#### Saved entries

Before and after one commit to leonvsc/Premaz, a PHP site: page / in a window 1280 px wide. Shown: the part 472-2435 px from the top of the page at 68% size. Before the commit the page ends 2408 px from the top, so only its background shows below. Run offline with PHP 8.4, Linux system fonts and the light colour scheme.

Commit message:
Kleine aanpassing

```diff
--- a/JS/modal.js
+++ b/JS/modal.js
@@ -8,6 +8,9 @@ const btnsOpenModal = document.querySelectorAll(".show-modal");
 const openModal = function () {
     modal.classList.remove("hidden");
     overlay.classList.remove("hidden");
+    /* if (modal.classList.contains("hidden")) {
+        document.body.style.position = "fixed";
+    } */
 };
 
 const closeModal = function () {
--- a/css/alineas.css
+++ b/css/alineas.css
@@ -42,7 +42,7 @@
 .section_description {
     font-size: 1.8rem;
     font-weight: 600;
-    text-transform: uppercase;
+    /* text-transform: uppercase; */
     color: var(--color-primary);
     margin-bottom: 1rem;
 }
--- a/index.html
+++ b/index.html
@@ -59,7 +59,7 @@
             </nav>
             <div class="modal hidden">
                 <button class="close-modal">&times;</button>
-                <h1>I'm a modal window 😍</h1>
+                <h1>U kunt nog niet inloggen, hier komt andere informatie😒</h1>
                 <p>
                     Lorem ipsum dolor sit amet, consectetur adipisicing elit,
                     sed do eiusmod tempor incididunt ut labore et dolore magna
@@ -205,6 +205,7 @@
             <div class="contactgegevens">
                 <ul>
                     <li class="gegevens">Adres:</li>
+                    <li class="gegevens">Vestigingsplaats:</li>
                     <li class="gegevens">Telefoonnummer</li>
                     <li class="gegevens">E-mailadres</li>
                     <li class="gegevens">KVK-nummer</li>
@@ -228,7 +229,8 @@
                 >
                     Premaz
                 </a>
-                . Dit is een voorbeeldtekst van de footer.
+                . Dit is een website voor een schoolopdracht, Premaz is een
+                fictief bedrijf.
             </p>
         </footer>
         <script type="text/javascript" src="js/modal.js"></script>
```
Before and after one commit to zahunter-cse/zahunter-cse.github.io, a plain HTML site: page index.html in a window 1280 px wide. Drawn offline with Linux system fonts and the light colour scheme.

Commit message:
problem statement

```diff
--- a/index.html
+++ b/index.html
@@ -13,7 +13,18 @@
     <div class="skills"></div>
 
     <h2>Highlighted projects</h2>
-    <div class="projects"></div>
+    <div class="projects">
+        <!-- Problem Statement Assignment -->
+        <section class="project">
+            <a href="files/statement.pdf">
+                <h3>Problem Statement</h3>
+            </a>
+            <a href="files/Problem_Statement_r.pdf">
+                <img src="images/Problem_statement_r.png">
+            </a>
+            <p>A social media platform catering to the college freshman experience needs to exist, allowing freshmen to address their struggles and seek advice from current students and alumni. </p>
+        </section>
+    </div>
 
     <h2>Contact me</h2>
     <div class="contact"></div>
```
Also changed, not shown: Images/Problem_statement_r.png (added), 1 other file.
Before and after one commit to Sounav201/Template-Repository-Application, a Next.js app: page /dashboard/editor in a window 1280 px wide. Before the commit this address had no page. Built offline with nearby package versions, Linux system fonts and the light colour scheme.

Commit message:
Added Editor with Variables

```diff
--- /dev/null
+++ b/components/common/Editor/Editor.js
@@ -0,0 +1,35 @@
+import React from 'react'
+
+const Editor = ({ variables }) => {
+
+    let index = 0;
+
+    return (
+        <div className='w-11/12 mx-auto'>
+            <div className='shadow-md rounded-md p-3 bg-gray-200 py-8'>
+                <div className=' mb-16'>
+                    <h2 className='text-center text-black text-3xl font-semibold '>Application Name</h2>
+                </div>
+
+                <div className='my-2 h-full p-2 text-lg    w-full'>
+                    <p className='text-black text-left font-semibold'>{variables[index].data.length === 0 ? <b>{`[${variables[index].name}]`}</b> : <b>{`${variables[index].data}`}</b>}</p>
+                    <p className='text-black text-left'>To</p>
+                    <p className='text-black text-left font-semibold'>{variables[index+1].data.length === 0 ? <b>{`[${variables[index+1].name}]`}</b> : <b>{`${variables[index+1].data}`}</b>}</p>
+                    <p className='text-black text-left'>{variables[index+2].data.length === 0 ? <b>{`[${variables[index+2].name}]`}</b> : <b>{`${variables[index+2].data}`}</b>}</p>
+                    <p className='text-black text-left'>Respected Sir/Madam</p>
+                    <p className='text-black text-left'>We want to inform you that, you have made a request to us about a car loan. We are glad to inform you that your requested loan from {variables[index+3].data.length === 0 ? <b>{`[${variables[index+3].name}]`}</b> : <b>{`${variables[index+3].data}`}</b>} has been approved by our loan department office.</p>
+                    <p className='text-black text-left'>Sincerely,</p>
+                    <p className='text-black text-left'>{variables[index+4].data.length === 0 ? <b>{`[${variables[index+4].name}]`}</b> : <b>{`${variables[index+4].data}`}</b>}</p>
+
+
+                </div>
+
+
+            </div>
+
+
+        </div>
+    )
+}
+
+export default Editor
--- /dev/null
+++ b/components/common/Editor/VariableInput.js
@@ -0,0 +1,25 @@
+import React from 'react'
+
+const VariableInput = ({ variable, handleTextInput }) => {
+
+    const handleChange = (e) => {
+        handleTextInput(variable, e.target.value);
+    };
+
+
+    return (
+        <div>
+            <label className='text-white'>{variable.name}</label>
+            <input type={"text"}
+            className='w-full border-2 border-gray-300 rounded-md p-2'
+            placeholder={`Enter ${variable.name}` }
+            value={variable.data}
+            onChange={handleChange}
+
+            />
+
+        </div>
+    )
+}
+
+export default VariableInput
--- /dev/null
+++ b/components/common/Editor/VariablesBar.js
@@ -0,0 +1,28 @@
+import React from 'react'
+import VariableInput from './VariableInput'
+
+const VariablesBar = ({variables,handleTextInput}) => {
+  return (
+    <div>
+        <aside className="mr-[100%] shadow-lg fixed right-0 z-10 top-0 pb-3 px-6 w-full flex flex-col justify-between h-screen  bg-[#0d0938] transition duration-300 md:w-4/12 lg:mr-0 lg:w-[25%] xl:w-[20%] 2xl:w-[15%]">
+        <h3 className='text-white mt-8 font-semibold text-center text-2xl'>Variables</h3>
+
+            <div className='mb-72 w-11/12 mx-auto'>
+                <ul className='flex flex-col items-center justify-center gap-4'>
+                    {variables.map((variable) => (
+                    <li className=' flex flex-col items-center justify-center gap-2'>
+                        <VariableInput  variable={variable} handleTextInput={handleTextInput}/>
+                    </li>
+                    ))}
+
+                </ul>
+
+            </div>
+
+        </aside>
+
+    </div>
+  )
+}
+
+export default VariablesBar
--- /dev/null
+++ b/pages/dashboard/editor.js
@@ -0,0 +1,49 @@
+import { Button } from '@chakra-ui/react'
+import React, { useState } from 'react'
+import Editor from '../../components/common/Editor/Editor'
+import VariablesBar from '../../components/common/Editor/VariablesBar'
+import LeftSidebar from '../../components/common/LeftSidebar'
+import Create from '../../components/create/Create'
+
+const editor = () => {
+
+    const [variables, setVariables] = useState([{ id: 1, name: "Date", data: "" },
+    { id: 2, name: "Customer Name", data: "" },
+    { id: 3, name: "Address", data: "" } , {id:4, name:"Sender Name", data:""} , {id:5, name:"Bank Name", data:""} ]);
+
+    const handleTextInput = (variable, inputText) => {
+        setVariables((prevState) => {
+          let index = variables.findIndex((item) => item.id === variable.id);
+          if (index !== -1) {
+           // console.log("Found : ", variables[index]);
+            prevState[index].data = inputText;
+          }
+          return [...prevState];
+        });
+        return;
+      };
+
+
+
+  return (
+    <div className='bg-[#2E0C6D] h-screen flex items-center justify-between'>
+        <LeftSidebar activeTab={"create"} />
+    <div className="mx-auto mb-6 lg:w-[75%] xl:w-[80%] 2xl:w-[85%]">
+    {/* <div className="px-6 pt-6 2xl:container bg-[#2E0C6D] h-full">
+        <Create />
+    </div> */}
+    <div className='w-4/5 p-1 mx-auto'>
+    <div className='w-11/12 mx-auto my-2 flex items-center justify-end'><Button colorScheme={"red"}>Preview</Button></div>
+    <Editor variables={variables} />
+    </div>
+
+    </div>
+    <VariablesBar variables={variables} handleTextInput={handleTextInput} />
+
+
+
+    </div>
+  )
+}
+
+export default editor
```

#### EXERCISE DETAILS
Which of the lines above hold the string "components"? Pick each of them out.

#### RESULT OF THIS TASK
+++ b/components/common/Editor/Editor.js
+++ b/components/common/Editor/VariableInput.js
+++ b/components/common/Editor/VariablesBar.js
+import Editor from '../../components/common/Editor/Editor'
+import VariablesBar from '../../components/common/Editor/VariablesBar'
+import LeftSidebar from '../../components/common/LeftSidebar'
+import Create from '../../components/create/Create'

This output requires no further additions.